■ Work item
Give the total of lines holding the word "growth" in the records below, and nothing else.

─── Available data

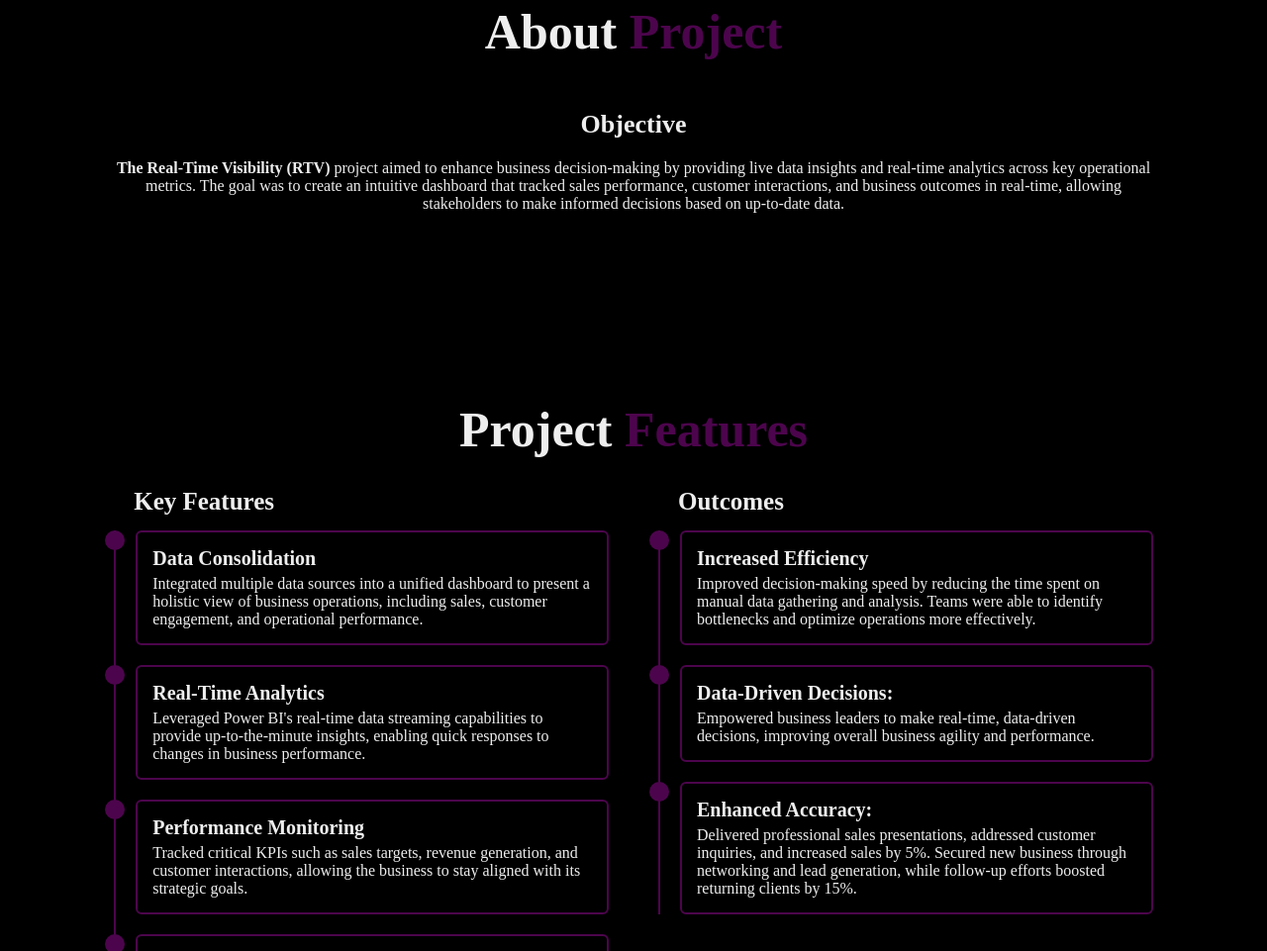
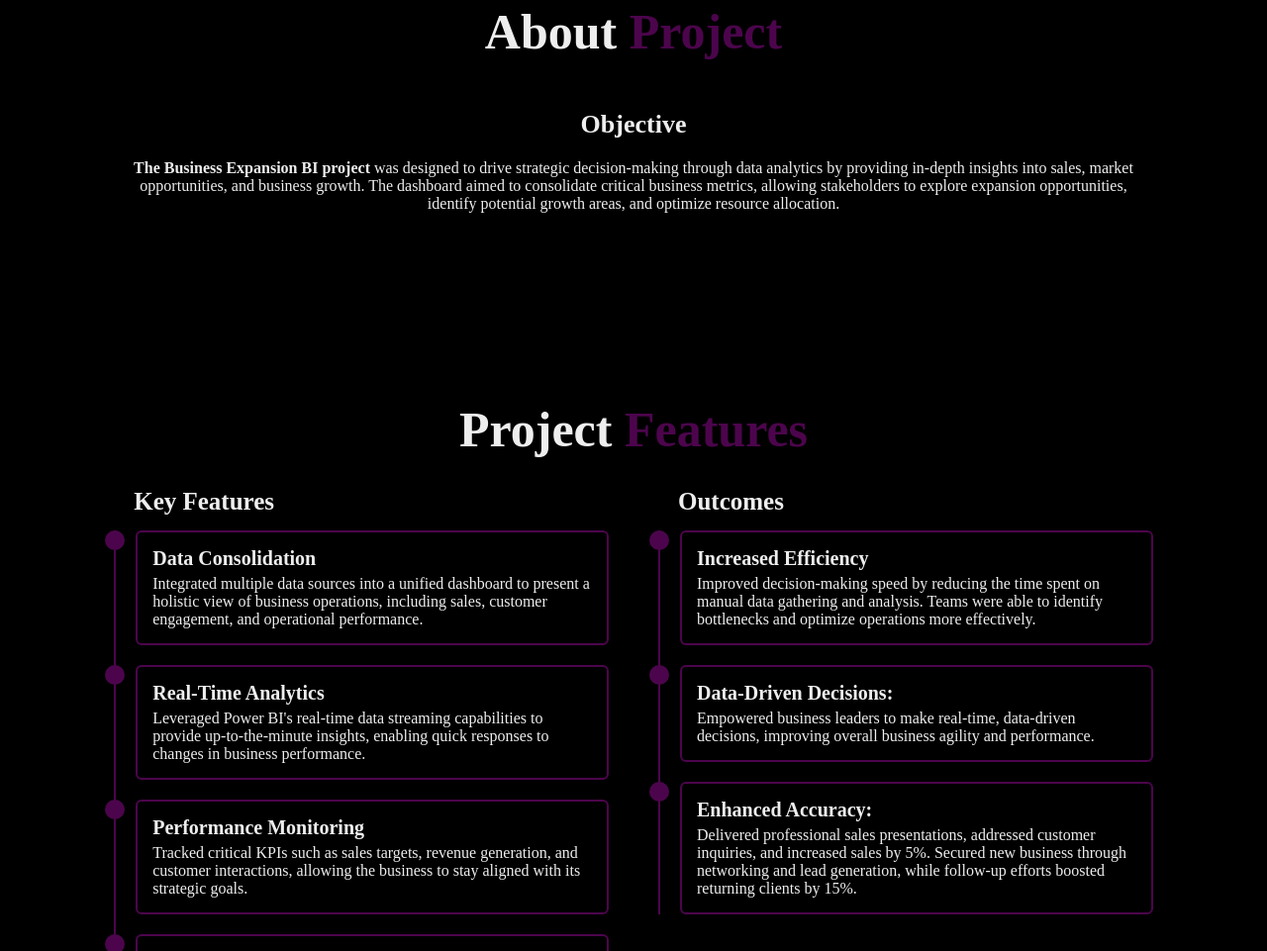
Before and after one commit to EvelynBankz/Evelyn-Bankz, a plain HTML site: page PowerBi/BEBI/BEBI-project.html in a window 1280 px wide. Shown: the part 897-1858 px from the top of the page at 99% size. Drawn offline with nearby package versions, Linux system fonts and the light colour scheme; files whose address does not match are found by name.

Commit message:
Update BEBI-project.html

```diff
--- a/PowerBi/BEBI/BEBI-project.html
+++ b/PowerBi/BEBI/BEBI-project.html
@@ -42,9 +42,10 @@
 
         <div class="about-content">
             <h3>Objective<span class="animate scroll" style="--i:3"></span></h3>
-            <p> <b>The Real-Time Visibility (RTV)</b> project aimed to enhance business decision-making by providing
-                live data insights and real-time analytics across key operational metrics.
-                The goal was to create an intuitive dashboard that tracked sales performance, customer interactions, and business outcomes in real-time, allowing stakeholders to make informed decisions based on up-to-date data.
+            <p> <b>The Business Expansion BI project</b>  was designed to drive strategic decision-making through data analytics by providing in-depth insights into sales, market opportunities, and business growth.
+                The dashboard aimed to consolidate critical business metrics, allowing stakeholders to explore expansion opportunities, identify potential growth areas, and optimize resource allocation.
+
+
 
                  <span class="animate scroll" style="--i:4"></span></p>
         </div>
```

──────

■ Response area
2